WORK TASK:
Lines from the top of the entries down to the line with "public Position singleGameGUI( Player[]" must be set down exactly as they stand, with both ends retained.

DATASET CONTENT:
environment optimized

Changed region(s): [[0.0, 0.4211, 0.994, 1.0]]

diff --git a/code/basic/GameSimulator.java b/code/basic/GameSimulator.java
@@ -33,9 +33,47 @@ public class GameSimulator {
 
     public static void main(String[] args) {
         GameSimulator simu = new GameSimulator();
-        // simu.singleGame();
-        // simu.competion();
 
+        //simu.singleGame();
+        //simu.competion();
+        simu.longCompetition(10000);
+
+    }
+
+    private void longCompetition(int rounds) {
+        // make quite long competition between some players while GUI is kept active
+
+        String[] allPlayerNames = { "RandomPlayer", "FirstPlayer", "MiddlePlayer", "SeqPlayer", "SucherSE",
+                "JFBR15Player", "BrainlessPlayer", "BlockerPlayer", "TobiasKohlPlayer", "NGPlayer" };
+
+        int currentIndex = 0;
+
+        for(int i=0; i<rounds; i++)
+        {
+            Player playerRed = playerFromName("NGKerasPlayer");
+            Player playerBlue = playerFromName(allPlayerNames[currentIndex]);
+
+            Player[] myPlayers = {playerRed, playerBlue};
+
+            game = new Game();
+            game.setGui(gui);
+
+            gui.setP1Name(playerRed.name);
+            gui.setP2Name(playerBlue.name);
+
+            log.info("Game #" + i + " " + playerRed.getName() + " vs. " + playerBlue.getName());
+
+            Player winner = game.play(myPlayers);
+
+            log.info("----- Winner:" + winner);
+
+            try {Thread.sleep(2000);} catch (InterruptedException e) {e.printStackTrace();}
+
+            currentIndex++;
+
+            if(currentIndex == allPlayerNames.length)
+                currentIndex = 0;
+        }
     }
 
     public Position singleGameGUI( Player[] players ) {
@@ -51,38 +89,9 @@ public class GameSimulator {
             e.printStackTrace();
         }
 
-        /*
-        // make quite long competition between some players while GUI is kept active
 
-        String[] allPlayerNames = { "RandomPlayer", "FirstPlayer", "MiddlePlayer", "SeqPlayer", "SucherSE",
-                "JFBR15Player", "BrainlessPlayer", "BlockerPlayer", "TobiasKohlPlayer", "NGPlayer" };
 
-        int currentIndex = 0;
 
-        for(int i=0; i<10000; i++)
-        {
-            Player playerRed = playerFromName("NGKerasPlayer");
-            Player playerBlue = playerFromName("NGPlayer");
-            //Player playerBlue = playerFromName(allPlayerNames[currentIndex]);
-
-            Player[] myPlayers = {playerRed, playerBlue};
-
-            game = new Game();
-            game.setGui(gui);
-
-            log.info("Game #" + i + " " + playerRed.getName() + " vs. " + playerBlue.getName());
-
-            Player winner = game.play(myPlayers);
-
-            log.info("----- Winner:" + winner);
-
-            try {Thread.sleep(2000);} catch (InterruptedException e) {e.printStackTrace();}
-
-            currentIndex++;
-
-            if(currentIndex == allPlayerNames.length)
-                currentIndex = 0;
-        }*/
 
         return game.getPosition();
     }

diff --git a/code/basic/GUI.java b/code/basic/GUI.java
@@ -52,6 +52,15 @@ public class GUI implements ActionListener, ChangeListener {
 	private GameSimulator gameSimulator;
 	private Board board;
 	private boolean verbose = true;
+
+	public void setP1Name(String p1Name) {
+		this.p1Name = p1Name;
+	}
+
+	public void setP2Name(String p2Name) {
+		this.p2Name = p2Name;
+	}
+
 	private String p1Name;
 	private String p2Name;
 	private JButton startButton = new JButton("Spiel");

ANSWER TO THE EXERCISE:
environment optimized

Changed region(s): [[0.0, 0.4211, 0.994, 1.0]]

diff --git a/code/basic/GameSimulator.java b/code/basic/GameSimulator.java
@@ -33,9 +33,47 @@ public class GameSimulator {
 
     public static void main(String[] args) {
         GameSimulator simu = new GameSimulator();
-        // simu.singleGame();
-        // simu.competion();
 
+        //simu.singleGame();
+        //simu.competion();
+        simu.longCompetition(10000);
+
+    }
+
+    private void longCompetition(int rounds) {
+        // make quite long competition between some players while GUI is kept active
+
+        String[] allPlayerNames = { "RandomPlayer", "FirstPlayer", "MiddlePlayer", "SeqPlayer", "SucherSE",
+                "JFBR15Player", "BrainlessPlayer", "BlockerPlayer", "TobiasKohlPlayer", "NGPlayer" };
+
+        int currentIndex = 0;
+
+        for(int i=0; i<rounds; i++)
+        {
+            Player playerRed = playerFromName("NGKerasPlayer");
+            Player playerBlue = playerFromName(allPlayerNames[currentIndex]);
+
+            Player[] myPlayers = {playerRed, playerBlue};
+
+            game = new Game();
+            game.setGui(gui);
+
+            gui.setP1Name(playerRed.name);
+            gui.setP2Name(playerBlue.name);
+
+            log.info("Game #" + i + " " + playerRed.getName() + " vs. " + playerBlue.getName());
+
+            Player winner = game.play(myPlayers);
+
+            log.info("----- Winner:" + winner);
+
+            try {Thread.sleep(2000);} catch (InterruptedException e) {e.printStackTrace();}
+
+            currentIndex++;
+
+            if(currentIndex == allPlayerNames.length)
+                currentIndex = 0;
+        }
     }
 
     public Position singleGameGUI( Player[] players ) {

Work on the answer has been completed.